Try it:
Write the data out again exactly, with no pictures.

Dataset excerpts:
+ + + + + + +
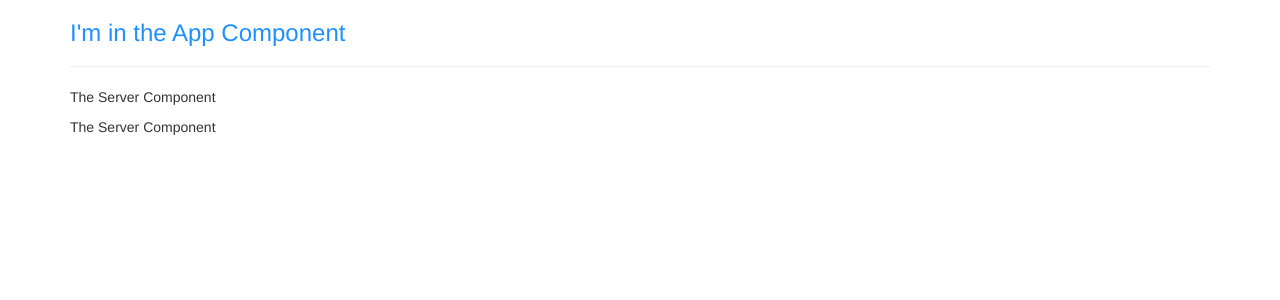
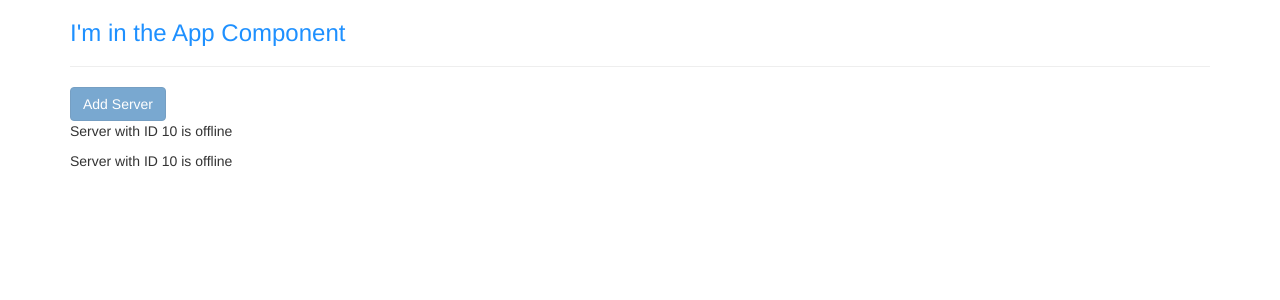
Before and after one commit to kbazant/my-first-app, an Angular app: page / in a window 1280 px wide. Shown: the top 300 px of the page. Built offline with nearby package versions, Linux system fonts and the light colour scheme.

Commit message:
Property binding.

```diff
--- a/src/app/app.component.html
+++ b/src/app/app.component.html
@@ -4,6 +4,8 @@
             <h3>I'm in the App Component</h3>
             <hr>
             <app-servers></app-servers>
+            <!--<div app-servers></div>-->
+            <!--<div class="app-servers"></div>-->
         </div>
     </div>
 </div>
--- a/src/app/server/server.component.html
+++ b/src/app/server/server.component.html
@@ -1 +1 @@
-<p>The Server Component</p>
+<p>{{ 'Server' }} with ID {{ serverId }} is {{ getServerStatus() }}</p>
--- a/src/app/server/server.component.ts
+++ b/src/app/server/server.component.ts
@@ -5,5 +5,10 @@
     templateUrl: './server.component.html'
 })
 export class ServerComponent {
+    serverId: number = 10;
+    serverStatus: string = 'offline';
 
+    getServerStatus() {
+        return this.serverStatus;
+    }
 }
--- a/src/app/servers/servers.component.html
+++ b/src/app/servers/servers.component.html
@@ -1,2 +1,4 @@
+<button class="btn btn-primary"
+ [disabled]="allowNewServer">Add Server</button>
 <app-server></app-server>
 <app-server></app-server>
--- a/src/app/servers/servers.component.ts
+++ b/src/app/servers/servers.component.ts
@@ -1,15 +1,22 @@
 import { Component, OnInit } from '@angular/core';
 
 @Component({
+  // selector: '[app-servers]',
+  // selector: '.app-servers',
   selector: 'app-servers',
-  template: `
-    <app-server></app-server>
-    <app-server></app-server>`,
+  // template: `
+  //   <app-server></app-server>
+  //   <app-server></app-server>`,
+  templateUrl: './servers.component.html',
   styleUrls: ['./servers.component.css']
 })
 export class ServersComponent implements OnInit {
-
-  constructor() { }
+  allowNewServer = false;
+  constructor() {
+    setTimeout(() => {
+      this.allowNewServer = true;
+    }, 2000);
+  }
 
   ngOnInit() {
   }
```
+ + + + + + +
Solution:
Before and after one commit to kbazant/my-first-app, an Angular app: page / in a window 1280 px wide. Shown: the top 300 px of the page. Built offline with nearby package versions, Linux system fonts and the light colour scheme.

Commit message:
Property binding.

```diff
--- a/src/app/app.component.html
+++ b/src/app/app.component.html
@@ -4,6 +4,8 @@
             <h3>I'm in the App Component</h3>
             <hr>
             <app-servers></app-servers>
+            <!--<div app-servers></div>-->
+            <!--<div class="app-servers"></div>-->
         </div>
     </div>
 </div>
--- a/src/app/server/server.component.html
+++ b/src/app/server/server.component.html
@@ -1 +1 @@
-<p>The Server Component</p>
+<p>{{ 'Server' }} with ID {{ serverId }} is {{ getServerStatus() }}</p>
--- a/src/app/server/server.component.ts
+++ b/src/app/server/server.component.ts
@@ -5,5 +5,10 @@
     templateUrl: './server.component.html'
 })
 export class ServerComponent {
+    serverId: number = 10;
+    serverStatus: string = 'offline';
 
+    getServerStatus() {
+        return this.serverStatus;
+    }
 }
--- a/src/app/servers/servers.component.html
+++ b/src/app/servers/servers.component.html
@@ -1,2 +1,4 @@
+<button class="btn btn-primary"
+ [disabled]="allowNewServer">Add Server</button>
 <app-server></app-server>
 <app-server></app-server>
--- a/src/app/servers/servers.component.ts
+++ b/src/app/servers/servers.component.ts
@@ -1,15 +1,22 @@
 import { Component, OnInit } from '@angular/core';
 
 @Component({
+  // selector: '[app-servers]',
+  // selector: '.app-servers',
   selector: 'app-servers',
-  template: `
-    <app-server></app-server>
-    <app-server></app-server>`,
+  // template: `
+  //   <app-server></app-server>
+  //   <app-server></app-server>`,
+  templateUrl: './servers.component.html',
   styleUrls: ['./servers.component.css']
 })
 export class ServersComponent implements OnInit {
-
-  constructor() { }
+  allowNewServer = false;
+  constructor() {
+    setTimeout(() => {
+      this.allowNewServer = true;
+    }, 2000);
+  }
 
   ngOnInit() {
   }
```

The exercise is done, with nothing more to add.